Lupita Nyong'o's father recalls years of torture in Kenya
Lupita Nyong'o is now a worldwide celebrity, but her father has opened up about their family's beginning and what they endured under the former Kenyan regime.
Academy Award winner Lupita Nyong’o has stolen America’s collective heart with her breakthrough performance in 12 Years a Slave, but it turns out the brutalization her character endured in the film wasn't too far off from her family's experience in Kenya.
Nyong’o’s father spoke with the UK Independent about their years in Kenya and an uncle who disappeared and whose body has never been recovered. That uncle reportedly opposed the former Kenyan regime, and Peter Anyang’ Nyong’o told the newspaper he was also regularly tortured.
"My brother disappeared in 1980," he explained. "It was a very difficult time politically. We never recovered his body, and it was never resolved who was behind the murder."
Nyong'o, who is now a senior Kenyan politician and academic, said their last years in Kenya in the 1980s were unbearable, and losing his brother was what made them finally move out of the country.

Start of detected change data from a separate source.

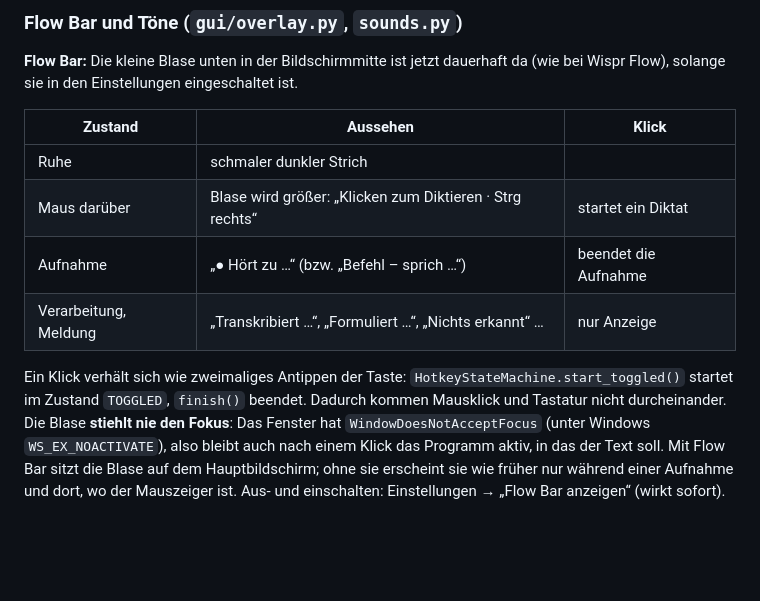
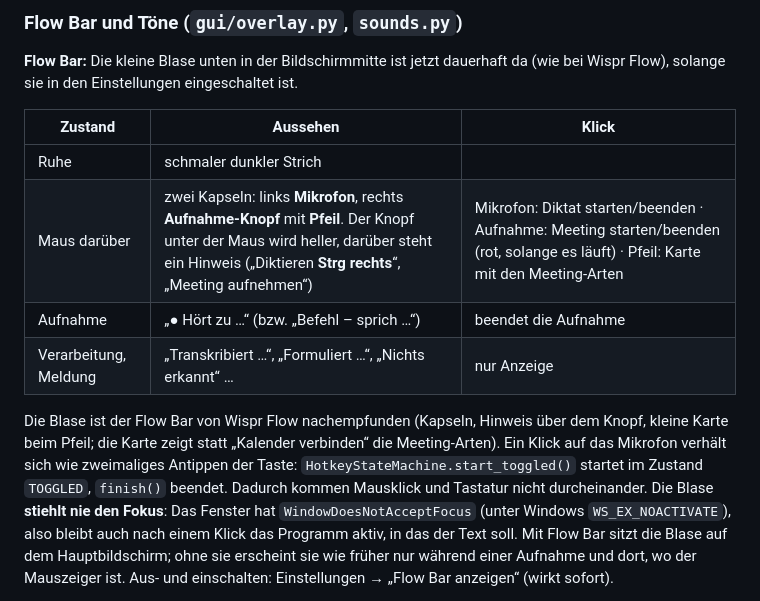
Before and after one commit to vincentkoenig/Dictum, a Markdown page: docs/desktop.md, the part around the change. Drawn GitHub-style; blank space fills up the shorter version.

```diff
--- a/docs/desktop.md
+++ b/docs/desktop.md
@@ -568,11 +568,12 @@ solange sie in den Einstellungen eingeschaltet ist.
 | Zustand | Aussehen | Klick |
 |---|---|---|
 | Ruhe | schmaler dunkler Strich | |
-| Maus darüber | Blase wird größer: „Klicken zum Diktieren · Strg rechts“ | startet ein Diktat |
+| Maus darüber | zwei Kapseln: links **Mikrofon**, rechts **Aufnahme-Knopf** mit **Pfeil**. Der Knopf unter der Maus wird heller, darüber steht ein Hinweis („Diktieren **Strg rechts**“, „Meeting aufnehmen“) | Mikrofon: Diktat starten/beenden · Aufnahme: Meeting starten/beenden (rot, solange es läuft) · Pfeil: Karte mit den Meeting-Arten |
 | Aufnahme | „● Hört zu …“ (bzw. „Befehl – sprich …“) | beendet die Aufnahme |
 | Verarbeitung, Meldung | „Transkribiert …“, „Formuliert …“, „Nichts erkannt“ … | nur Anzeige |
 
-Ein Klick verhält sich wie zweimaliges Antippen der Taste: `HotkeyStateMachine.start_toggled()` startet im
+Die Blase ist der Flow Bar von Wispr Flow nachempfunden (Kapseln, Hinweis über dem Knopf, kleine Karte beim Pfeil; die Karte zeigt
+statt „Kalender verbinden“ die Meeting-Arten). Ein Klick auf das Mikrofon verhält sich wie zweimaliges Antippen der Taste: `HotkeyStateMachine.start_toggled()` startet im
 Zustand `TOGGLED`, `finish()` beendet. Dadurch kommen Mausklick und Tastatur nicht durcheinander. Die Blase
 **stiehlt nie den Fokus**: Das Fenster hat `WindowDoesNotAcceptFocus` (unter Windows `WS_EX_NOACTIVATE`), also
 bleibt auch nach einem Klick das Programm aktiv, in das der Text soll. Mit Flow Bar sitzt die Blase auf dem
```
Also changed, not shown: README.md (+2 -1 lines), docs/images/flow-bar.png, 9 other files.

"Even now, no information has come to light," he continued. "I know he was on a ferry in Mombasa and witnesses who I managed to talk to told me clearly that it was not an accident and he had been attacked and pushed off the ferry. But the witnesses were too terrified to testify to the police. I spoke to members of the Kenyan Special Branch and someone informed me that they knew what happened. They were not willing to help in any way whatsoever because of that."
The family moved to Mexico before Lupita was born in 1983 but returned to Kenya in 1987. Peter Nyong’o said it wasn’t much better.
"It was a very insecure time. We were moving from one place to another, which was not good for Lupita and Peter Jr.," Nyong’o said. "I was being picked up monthly and weekly. It would depend on the period. It was as often as they wanted. It was mainly psychological for me, although it was physical for others. You could not wash for days, you were harassed, threatened, you couldn't sleep and it becomes unbearable."
He said he also found it unbearable to watch Lupita’s film because of the torture endured by slaves in the U.S.
"We were put into prison and the torture chambers by the regime, but it was like a dinner party when you compare it to what the slaves went through."
However, he did enjoy watching his daughter give such an amazing performance, which he called “very, very captivating."
"I don't know how she did it. It was a tremendous performance."